Iroko Pharmaceuticals moves into new space at the Philadelphia Navy Yard
The iroko tree is somewhat like Osagie Imasogie: native to West Africa, strong and sturdy, with deep roots. Imasogie invoked all of that Wednesday as he and other leaders from Iroko Pharmaceuticals L.L.C. cut the ribbon on their new office at the Philadelphia Navy Yard.
The iroko tree is somewhat like Osagie Imasogie: native to West Africa, strong and sturdy, with deep roots.
Imasogie invoked all of that Wednesday as he and other leaders from Iroko Pharmaceuticals L.L.C. cut the ribbon on their new office at the Philadelphia Navy Yard.
The five-year-old drug company has 60 employees and plans for 180 in the next couple of years.

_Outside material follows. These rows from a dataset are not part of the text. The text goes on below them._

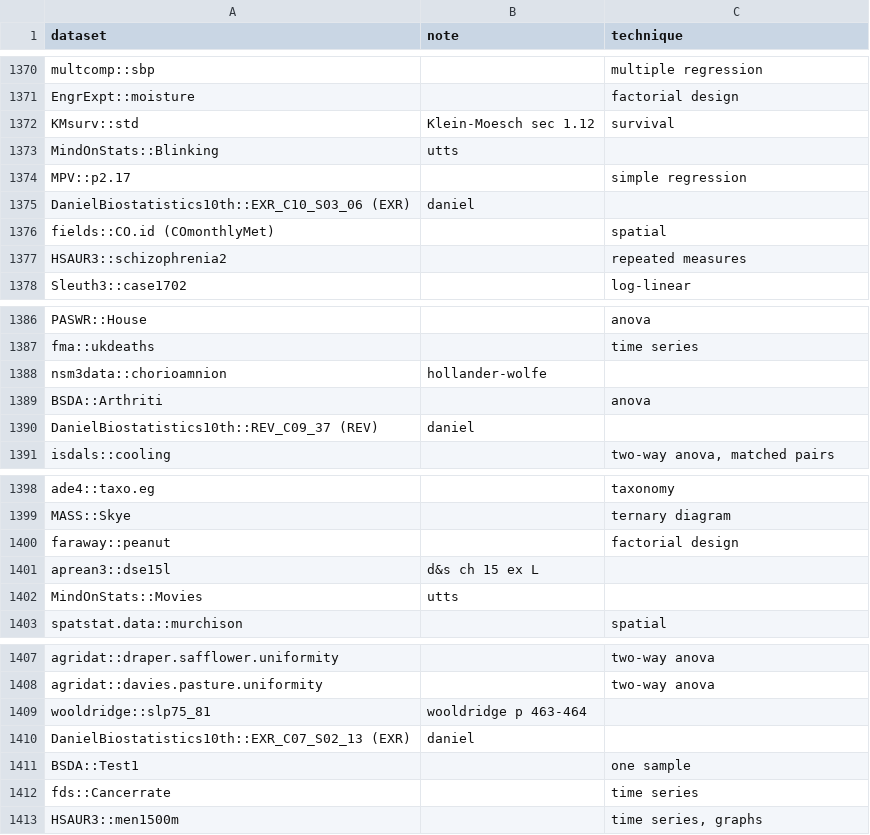
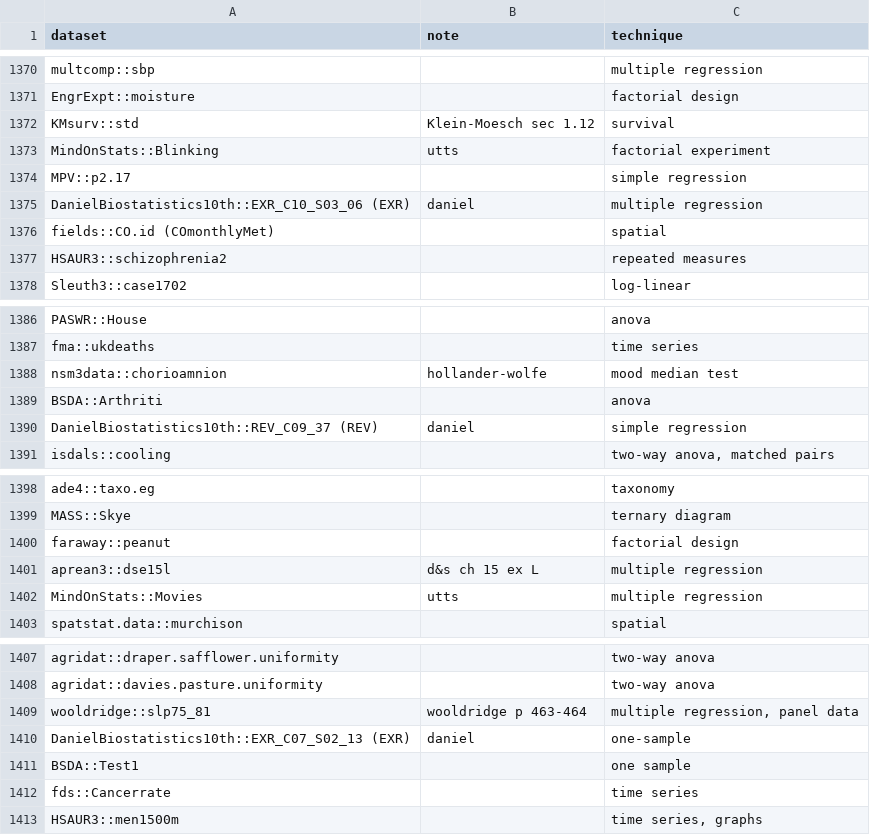
Before and after one commit to nxskok/datasets-all, a CSV file: descriptions.csv, drawn as a sheet; only a part is shown, gaps mark what is left out.

Commit message:
classify some datasets

```diff
--- a/descriptions.csv
+++ b/descriptions.csv
@@ -1372,5 +1372,5 @@ EngrExpt::moisture,,factorial design,,,,,,,,,,,,,,,,,,,,,,,,,,,,,,,,,,,,,,,,,,,,
 KMsurv::std,Klein-Moesch sec 1.12,survival,,,,,,,,,,,,,,,,,,,,,,,,,,,,,,,,,,,,,,,,,,,,,,,,,,,,,,,
-MindOnStats::Blinking,utts,,,,,,,,,,,,,,,,,,,,,,,,,,,,,,,,,,,,,,,,,,,,,,,,,,,,,,,,
+MindOnStats::Blinking,utts,factorial experiment,,,,,,,,,,,,,,,,,,,,,,,,,,,,,,,,,,,,,,,,,,,,,,,,,,,,,,,
 MPV::p2.17,,simple regression,,,,,,,,,,,,,,,,,,,,,,,,,,,,,,,,,,,,,,,,,,,,,,,,,,,,,,,
-DanielBiostatistics10th::EXR_C10_S03_06 (EXR),daniel,,,,,,,,,,,,,,,,,,,,,,,,,,,,,,,,,,,,,,,,,,,,,,,,,,,,,,,,
+DanielBiostatistics10th::EXR_C10_S03_06 (EXR),daniel,multiple regression,,,,,,,,,,,,,,,,,,,,,,,,,,,,,,,,,,,,,,,,,,,,,,,,,,,,,,,
 fields::CO.id (COmonthlyMet),,spatial,,,,,,,,,,,,,,,,,,,,,,,,,,,,,,,,,,,,,,,,,,,,,,,,,,,,,,,
@@ -1387,5 +1387,5 @@ PASWR::House,,anova,,,,,,,,,,,,,,,,,,,,,,,,,,,,,,,,,,,,,,,,,,,,,,,,,,,,,,,
 fma::ukdeaths,,time series,,,,,,,,,,,,,,,,,,,,,,,,,,,,,,,,,,,,,,,,,,,,,,,,,,,,,,,
-nsm3data::chorioamnion,hollander-wolfe,,,,,,,,,,,,,,,,,,,,,,,,,,,,,,,,,,,,,,,,,,,,,,,,,,,,,,,,
+nsm3data::chorioamnion,hollander-wolfe,mood median test,,,,,,,,,,,,,,,,,,,,,,,,,,,,,,,,,,,,,,,,,,,,,,,,,,,,,,,
 BSDA::Arthriti,,anova,,,,,,,,,,,,,,,,,,,,,,,,,,,,,,,,,,,,,,,,,,,,,,,,,,,,,,,
-DanielBiostatistics10th::REV_C09_37 (REV),daniel,,,,,,,,,,,,,,,,,,,,,,,,,,,,,,,,,,,,,,,,,,,,,,,,,,,,,,,,
+DanielBiostatistics10th::REV_C09_37 (REV),daniel,simple regression,,,,,,,,,,,,,,,,,,,,,,,,,,,,,,,,,,,,,,,,,,,,,,,,,,,,,,,
 isdals::cooling,,"two-way anova, matched pairs",,,,,,,,,,,,,,,,,,,,,,,,,,,,,,,,,,,,,,,,,,,,,,,,,,,,,,,
@@ -1400,4 +1400,4 @@ MASS::Skye,,ternary diagram,,,,,,,,,,,,,,,,,,,,,,,,,,,,,,,,,,,,,,,,,,,,,,,,,,,,,
 faraway::peanut,,factorial design,,,,,,,,,,,,,,,,,,,,,,,,,,,,,,,,,,,,,,,,,,,,,,,,,,,,,,,
-aprean3::dse15l,d&s ch 15 ex L,,,,,,,,,,,,,,,,,,,,,,,,,,,,,,,,,,,,,,,,,,,,,,,,,,,,,,,,
-MindOnStats::Movies,utts,,,,,,,,,,,,,,,,,,,,,,,,,,,,,,,,,,,,,,,,,,,,,,,,,,,,,,,,
+aprean3::dse15l,d&s ch 15 ex L,multiple regression,,,,,,,,,,,,,,,,,,,,,,,,,,,,,,,,,,,,,,,,,,,,,,,,,,,,,,,
+MindOnStats::Movies,utts,multiple regression,,,,,,,,,,,,,,,,,,,,,,,,,,,,,,,,,,,,,,,,,,,,,,,,,,,,,,,
 spatstat.data::murchison,,spatial,,,,,,,,,,,,,,,,,,,,,,,,,,,,,,,,,,,,,,,,,,,,,,,,,,,,,,,
@@ -1408,4 +1408,4 @@ agridat::draper.safflower.uniformity,,two-way anova,,,,,,,,,,,,,,,,,,,,,,,,,,,,,
 agridat::davies.pasture.uniformity,,two-way anova,,,,,,,,,,,,,,,,,,,,,,,,,,,,,,,,,,,,,,,,,,,,,,,,,,,,,,,
-wooldridge::slp75_81,wooldridge p 463-464,,,,,,,,,,,,,,,,,,,,,,,,,,,,,,,,,,,,,,,,,,,,,,,,,,,,,,,,
-DanielBiostatistics10th::EXR_C07_S02_13 (EXR),daniel,,,,,,,,,,,,,,,,,,,,,,,,,,,,,,,,,,,,,,,,,,,,,,,,,,,,,,,,
+wooldridge::slp75_81,wooldridge p 463-464,"multiple regression, panel data",,,,,,,,,,,,,,,,,,,,,,,,,,,,,,,,,,,,,,,,,,,,,,,,,,,,,,,
+DanielBiostatistics10th::EXR_C07_S02_13 (EXR),daniel,one-sample,,,,,,,,,,,,,,,,,,,,,,,,,,,,,,,,,,,,,,,,,,,,,,,,,,,,,,,
 BSDA::Test1,,one sample,,,,,,,,,,,,,,,,,,,,,,,,,,,,,,,,,,,,,,,,,,,,,,,,,,,,,,,
```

Imasogie, chairman of the board, and chief executive officer John Vavricka said the growth stems from the private company's sales of pain medicine in 48 countries and the hope of selling more in the United States. (They declined to disclose exact revenue figures.) Iroko intends to submit paperwork with the U.S. Food and Drug Administration later this month.

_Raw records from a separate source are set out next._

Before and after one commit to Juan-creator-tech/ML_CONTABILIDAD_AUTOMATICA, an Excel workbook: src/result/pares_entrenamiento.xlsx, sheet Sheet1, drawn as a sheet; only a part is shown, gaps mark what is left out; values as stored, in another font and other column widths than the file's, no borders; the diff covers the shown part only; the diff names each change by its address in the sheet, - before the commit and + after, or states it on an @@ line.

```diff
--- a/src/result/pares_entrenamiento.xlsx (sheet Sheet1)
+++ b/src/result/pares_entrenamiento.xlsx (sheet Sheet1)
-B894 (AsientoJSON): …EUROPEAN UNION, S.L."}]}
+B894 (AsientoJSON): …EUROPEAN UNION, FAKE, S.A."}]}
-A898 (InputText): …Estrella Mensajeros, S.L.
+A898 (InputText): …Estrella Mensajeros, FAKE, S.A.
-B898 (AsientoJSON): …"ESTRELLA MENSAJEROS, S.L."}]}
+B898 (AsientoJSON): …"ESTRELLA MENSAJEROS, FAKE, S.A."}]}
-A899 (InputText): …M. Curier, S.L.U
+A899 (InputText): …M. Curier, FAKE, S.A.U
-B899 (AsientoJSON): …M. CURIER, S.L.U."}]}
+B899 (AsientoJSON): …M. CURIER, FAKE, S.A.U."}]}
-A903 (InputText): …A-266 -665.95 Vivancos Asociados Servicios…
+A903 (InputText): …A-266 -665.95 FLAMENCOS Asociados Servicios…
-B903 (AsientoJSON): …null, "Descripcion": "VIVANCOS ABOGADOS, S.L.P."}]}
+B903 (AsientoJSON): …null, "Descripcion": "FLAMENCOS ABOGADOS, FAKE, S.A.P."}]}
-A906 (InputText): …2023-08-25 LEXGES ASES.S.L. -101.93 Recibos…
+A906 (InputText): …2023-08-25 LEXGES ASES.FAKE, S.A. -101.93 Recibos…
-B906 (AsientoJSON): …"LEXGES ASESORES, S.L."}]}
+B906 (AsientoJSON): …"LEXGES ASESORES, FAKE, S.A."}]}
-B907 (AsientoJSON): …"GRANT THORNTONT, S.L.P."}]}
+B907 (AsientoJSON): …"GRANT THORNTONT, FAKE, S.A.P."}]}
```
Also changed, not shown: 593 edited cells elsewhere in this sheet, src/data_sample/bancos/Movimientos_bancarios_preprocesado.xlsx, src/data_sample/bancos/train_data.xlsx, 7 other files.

Iroko, which moved from an older Navy Yard building, is leasing the 56,412-square-foot, four-story building from Liberty Property Trust and Synterra Partners, with help from Philadelphia Industrial Development Corp.
With the hope of certifying the building as a "gold standard" Leadership in Energy and Environmental Design facility, its north and east faces are glass to help bring in natural light. Based on employee surveys, the company put in a gym available at any hour, a lactation room, and a cafeteria with subsidized lunches. The hope is that employees will stay and produce more.

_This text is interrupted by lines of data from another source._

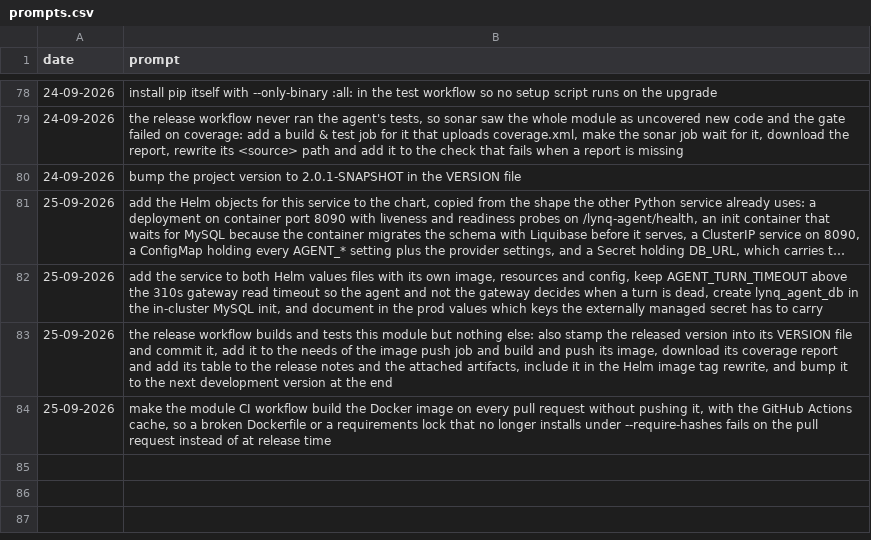
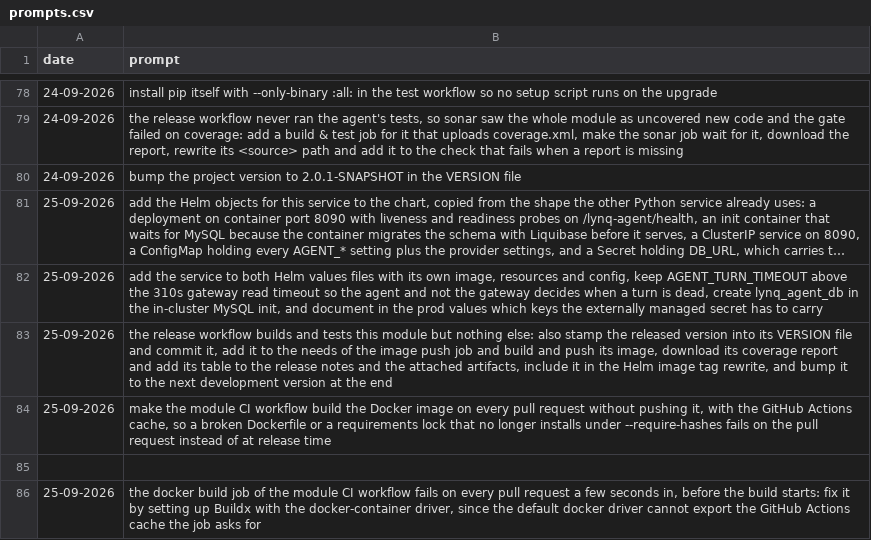
Before and after one commit to MatLock/UdeSA-lynq, a CSV file: lynq-agent/prompt-documentation/prompts.csv, drawn as a sheet; only a part is shown, gaps mark what is left out; long unchanged cells end in …; the diff names each change by its address in the sheet, - before the commit and + after, or states it on an @@ line.

Commit message:
[infra][ci]: set up Buildx before the lynq-agent docker build
The docker-build job asks for the GitHub Actions cache, but with no
setup-buildx-action the build runs on the default `docker` driver, which
cannot export a cache and fails the step before the build starts.

```diff
--- a/lynq-agent/prompt-documentation/prompts.csv
+++ b/lynq-agent/prompt-documentation/prompts.csv
+row 85: (empty)
+row 86: 25-09-2026 | the docker build job of the module CI workflow fails on every pull request a few seconds in, before the build starts: fix it by setting up Buildx with the docker-container driver, since the default docker driver cannot export the GitHub Actions cache the job asks for
```
Also changed, not shown: 1 other file.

"I love this space," Imasogie told the gathering, referring to the Navy Yard, but also the new digs. "We even have two aircraft carriers."
The new Tastykake office and GlaxoSmithKline's soon-to-open facility are about 100 yards away. As Imasogie, Vavricka, and Mayor Nutter cut the ceremonial ribbon, a generator buzzed directly across the street, where workers were building a Courtyard by Marriott hotel.
Nutter said after the ceremony that the Navy Yard business development, with now more than 10,000 workers on the site, has "serious momentum" and is a "spectacular performer for the city."
Though it has immediate access to I-95, the Navy Yard still lacks a subway stop. SEPTA'S Broad Street Orange line ends at AT&T station at Pattison Street, so Navy Yard workers must drive, take shuttle buses from the subway, or walk. A 2010 study suggested a subway extension would cost $370 million.
"As the business presence increases here at the Navy Yard, that is one serious option we have to look at," Nutter said. "But we know that tunneling is very expensive, and we would only be able to do that with significant federal support."
Imasogie's "roots" took another form Wednesday. He wore his London School of Economics cuff links to the event, but he also earned a law degree from the University of Pennsylvania and now serves on Penn's board of trustees. Iroko announced it will sponsor scholarships to Penn for two graduates of a Philadelphia public school who want to study science.